One of my favourite questions to ask any new client is, “How do you measure success?” I pose this question to product teams, discipline heads and executives to understand what the organisation values and what they reward. One hundred percent of the time the initial response is, “That’s a great question.”
After giving it some thought the responses evolve into some variation of “we shipped a [thing]” where [thing] is whatever that person is responsible for creating — a product, a feature, a system, a policy or an initiative. My follow-up question is then always, “How do you know that this was the right [thing] to ship or that it was designed and developed well?” At this point, the answers fall into two camps (in most situations). One half of the responses end up being, “We don’t.” I like this camp. They’re the honest ones. They know that beyond getting [thing] implemented there is no further evaluation of it. The other half inevitably say, “We know it was right because we delivered value.”
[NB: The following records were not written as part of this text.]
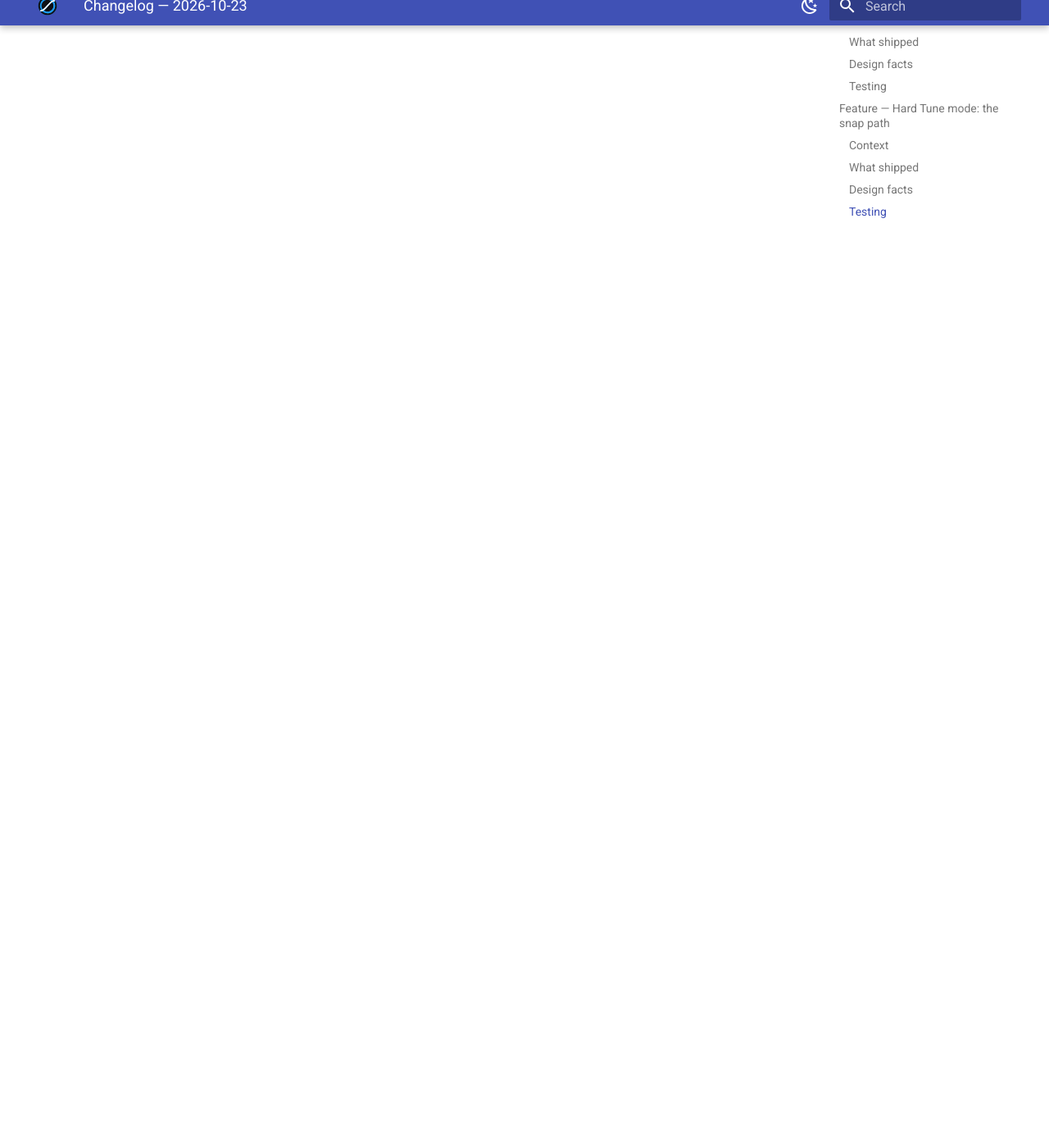
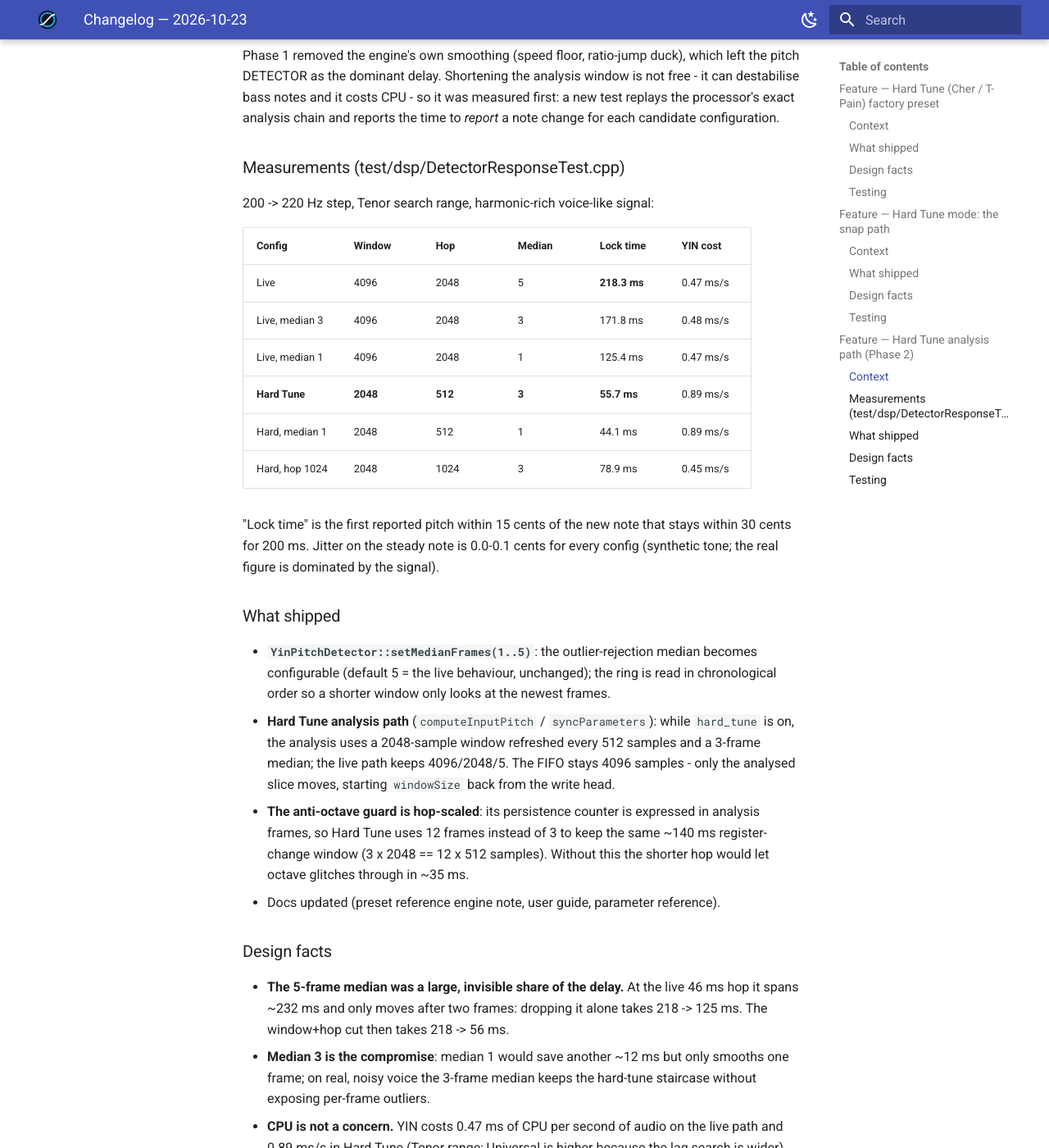
Before and after one commit to EiffelBS/OpenVoxTuner, an MkDocs documentation site: the page built from docs/changelog/changelog-2026-10-23.md, in a window 1280 px wide and 1400 px high, scrolled down 4360 px. Shown: the whole window at 82% size. Built offline with MkDocs 1.6.1 and Material for MkDocs 9.7.7, drawn with Linux system fonts in a browser that asks for light colours; the version menu is left out; some of the changed text lies outside the part shown.

Commit message:
feat(correction): Hard Tune analysis path, note-change response 218 ms -> 56 ms
Measured first (new DetectorResponseTest replays the processor's FIFO + 4x decimation + YIN chain): the live 4096/2048 window with a 5-frame median reports a note change in 218 ms. Hard Tune now analyses the newest 2048 samples every 512 samples with a 3-frame median (justified: median alone accounts for 218->125 ms; 55.7 ms at 2048/512/3; YIN under 1 ms per second of audio; G2 98 Hz stays at 0.0 cents, while 1024 would break Bass). The anti-octave persistence counter is hop-scaled (3 -> 12 frames) to keep its ~140 ms guard. Live path behaviour unchanged; suite 228 OK / 0 FAILED.

```diff
--- a/docs/changelog/changelog-2026-10-23.md
+++ b/docs/changelog/changelog-2026-10-23.md
@@ -147,9 +147,9 @@ another preset value.
   that makes a fast tune sound soft.
 - **What still bounds the snap.** The YIN estimate averages a 4096-sample window
   (~93 ms at 44.1 kHz) and refreshes every 2048 samples (~46 ms); the PSOLA
-  declares 10–30 ms and keeps a ~4.5 ms per-sample ratio smoother. Those are
-  Phase 2 (shorter analysis window/hop, bass caveat) and Phase 3 (a low-latency
-  shifter) of the plan; they are not part of this change.
+  declares 10–30 ms and keeps a ~4.5 ms per-sample ratio smoother. Phase 2 (the
+  next section) shortened the analysis the same day; the shifter is Phase 3 and
+  is not part of these changes.
 - **The formant stage is not a latency lever in OVT.** Auto-Tune's Classic Mode
   disables its formant/throat modelling, but OVT's preserver is a zero-latency
   IIR cascade and the only declared latency is the shifter plus the limiter's
@@ -169,3 +169,81 @@ another preset value.
   `hard_tune` wiring in `processBlock` is covered by the build plus code review,
   and the DSP behaviour it relies on is covered by `HardTuneAttack`. A manual
   recette (switch to Hard, play a glide, then leave the mode) remains to be run.
+
+## Feature — Hard Tune analysis path (Phase 2)
+
+### Context
+
+Phase 1 removed the engine's own smoothing (speed floor, ratio-jump duck), which
+left the pitch DETECTOR as the dominant delay. Shortening the analysis window is
+not free - it can destabilise bass notes and it costs CPU - so it was measured
+first: a new test replays the processor's exact analysis chain and reports the
+time to *report* a note change for each candidate configuration.
+
+### Measurements (test/dsp/DetectorResponseTest.cpp)
+
+200 -> 220 Hz step, Tenor search range, harmonic-rich voice-like signal:
+
+| Config | Window | Hop | Median | Lock time | YIN cost |
+|--------|--------|-----|--------|-----------|----------|
+| Live | 4096 | 2048 | 5 | **218.3 ms** | 0.47 ms/s |
+| Live, median 3 | 4096 | 2048 | 3 | 171.8 ms | 0.48 ms/s |
+| Live, median 1 | 4096 | 2048 | 1 | 125.4 ms | 0.47 ms/s |
+| **Hard Tune** | **2048** | **512** | **3** | **55.7 ms** | 0.89 ms/s |
+| Hard, median 1 | 2048 | 512 | 1 | 44.1 ms | 0.89 ms/s |
+| Hard, hop 1024 | 2048 | 1024 | 3 | 78.9 ms | 0.45 ms/s |
+
+"Lock time" is the first reported pitch within 15 cents of the new note that
+stays within 30 cents for 200 ms. Jitter on the steady note is 0.0-0.1 cents for
+every config (synthetic tone; the real figure is dominated by the signal).
+
+### What shipped
+
+- **`YinPitchDetector::setMedianFrames(1..5)`**: the outlier-rejection median
+  becomes configurable (default 5 = the live behaviour, unchanged); the ring is
+  read in chronological order so a shorter window only looks at the newest
+  frames.
+- **Hard Tune analysis path** (`computeInputPitch` / `syncParameters`): while
+  `hard_tune` is on, the analysis uses a 2048-sample window refreshed every 512
+  samples and a 3-frame median; the live path keeps 4096/2048/5. The FIFO stays
+  4096 samples - only the analysed slice moves, starting `windowSize` back from
+  the write head.
+- **The anti-octave guard is hop-scaled**: its persistence counter is expressed
+  in analysis frames, so Hard Tune uses 12 frames instead of 3 to keep the same
+  ~140 ms register-change window (3 x 2048 == 12 x 512 samples). Without this the
+  shorter hop would let octave glitches through in ~35 ms.
+- Docs updated (preset reference engine note, user guide, parameter reference).
+
+### Design facts
+
+- **The 5-frame median was a large, invisible share of the delay.** At the live
+  46 ms hop it spans ~232 ms and only moves after two frames: dropping it alone
+  takes 218 -> 125 ms. The window+hop cut then takes 218 -> 56 ms.
+- **Median 3 is the compromise**: median 1 would save another ~12 ms but only
+  smooths one frame; on real, noisy voice the 3-frame median keeps the hard-tune
+  staircase without exposing per-frame outliers.
+- **CPU is not a concern.** YIN costs 0.47 ms of CPU per second of audio on the
+  live path and 0.89 ms/s in Hard Tune (Tenor range; Universal is higher because
+  the lag search is wider). That is under 0.1 % of one core either way, so the
+  4x analysis rate is affordable.
+- **Bass is safe.** The short window's half-length is 256 samples at 11.025 kHz,
+  so YIN can represent periods down to 43 Hz; G2 (98 Hz) measures 0.0 cents with
+  the same 55.7 ms lock. E2 at the exact bottom of the Bass range (82.41 Hz) is a
+  pre-existing range edge - its period equals `maxLag` - not a short-window
+  regression, and the test says so explicitly.
+- **Why not a 1024-sample window**: it would cut the representable bass to 86 Hz
+  and break Bass/Baritone. 2048 is the shortest window that keeps every Voice
+  Type usable.
+- **What still bounds the snap**: the PSOLA's declared latency (10-30 ms) and its
+  ~4.5 ms per-sample ratio smoother, plus the averaging a pitch estimate
+  inherently needs. A sub-5 ms response remains Phase 3 (a low-latency shifter).
+
+### Testing
+
+- `cmake --build build --config Release --target OpenVoxTuner_Standalone
+  OpenVoxTunerTests`: OK.
+- Full suite: **Result: 228 OK, 0 FAILED** (226 before, +2 DetectorResponse
+  groups / 8 assertions), including the bass case and the YIN-cost bound.
+- The measurement test is deterministic (fixed signal, fixed hop grid); the YIN
+  cost is logged and only bounded loosely (3x) because wall-clock timing is not
+  bit-stable across machines.
```
Also changed, not shown: docs/default-parameters.md (+1 -1 lines), docs/reference/presets.md (+6 -5 lines), docs/user-guide/correction-modes.md (+1 -1 lines), 6 other files.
And this is where their story starts to fall apart.
“Value” is the most ambiguous word in business. It means something different to every person that says it, primarily based on where they’re positioned in an organisation. Executives talk mostly about business value. Customer-facing product teams use the phrase customer value though there are still many teams I come across who speak in terms of business value. Finally, internally-facing teams — this includes teams like HR, DevOps, security, performance, infrastructure et al — will speak of organisational value as their measure of success.
Which is right? They can’t all be right, can they? Before we can choose a winner (there always has to be a winner) we have to define each of these terms. Let’s take a look at the following:
Term: Business value
Who says it: Executives and other leaders
What do they mean: Something that makes it easier for the business to be successful
What does it look like: In most cases this equates to making money
What gets rewarded? (examples) Increasing profit margin
Term: Customer value
Who says it: Product development teams
What do they mean: Something that makes the customer more successful
What does it look like: In most cases this equates to features or new products
What gets rewarded? (examples) Launching an app
Term: Organisational value
Who says it: Internally-facing teams
What do they mean: Something that makes the job of other teams within the organisation easier
What does it look like: In most cases this equates to features or systems used internally to automate or simplify tasks
What gets rewarded? (examples) Implementing a continuous deployment system
With customer value and organisational value organisations are clearly talking about creating output as a measure of value. “We made a [thing] and the [thing] works as designed therefore we have generated value.” Interestingly, with business value we are speaking about outcomes (in most cases). However, the metrics most executives use to measure business value are so high-level (e.g., revenue, profit, cost of goods sold) that understanding the correlation between what the teams are doing and business health is hazy at best. We call metrics like profit, revenue and sales “impact” metrics. These are high-level measures of business health and, while they’re important to measure, they are impacted by many lower-level metrics. (I have covered output, outcome and impact in previous posts.)
It’s these lower-level metrics that are the true indicators of value. If you’re a regular reader you’ll know that I talk about outcomes — measurable changes in customer/user behaviour that generate business value — as the true definition of success. It should come as no surprise then that when I work with teams to help them define value, I coach them to use outcomes.
Meaningful changes in customer behaviour — i.e., outcomes — are the only way to know if we’ve delivered value. Can customers complete a task faster? Can users be more productive in the system? If the answer is yes, we are delivering value. If the answer is no, we are not. Here’s the best part: if we ARE delivering value then our impact metrics — those high-level measures of business health — start moving in the right direction as well. The connection here is explicit and, especially with digital products and services, easily correlated.
At it’s most basic level, the relationship between output, outcome and impact looks like this:
If you look at it this way, defining value becomes clear. If we are making our customers or users more successful we are delivering value. And, here’s the part where most organisations trip up, if we measure success simply as creating products or services we are risking bloating our systems, frustrating our customers and losing them to competing organisations or tools.
Once an organisation — top to bottom — speaks of value in the same terms, many other things fall in line including incentives, prioritisation, and decision-making. Try redefining the value of your next initiative in customer-centric terms — i.e., outcomes — and let me know what changed.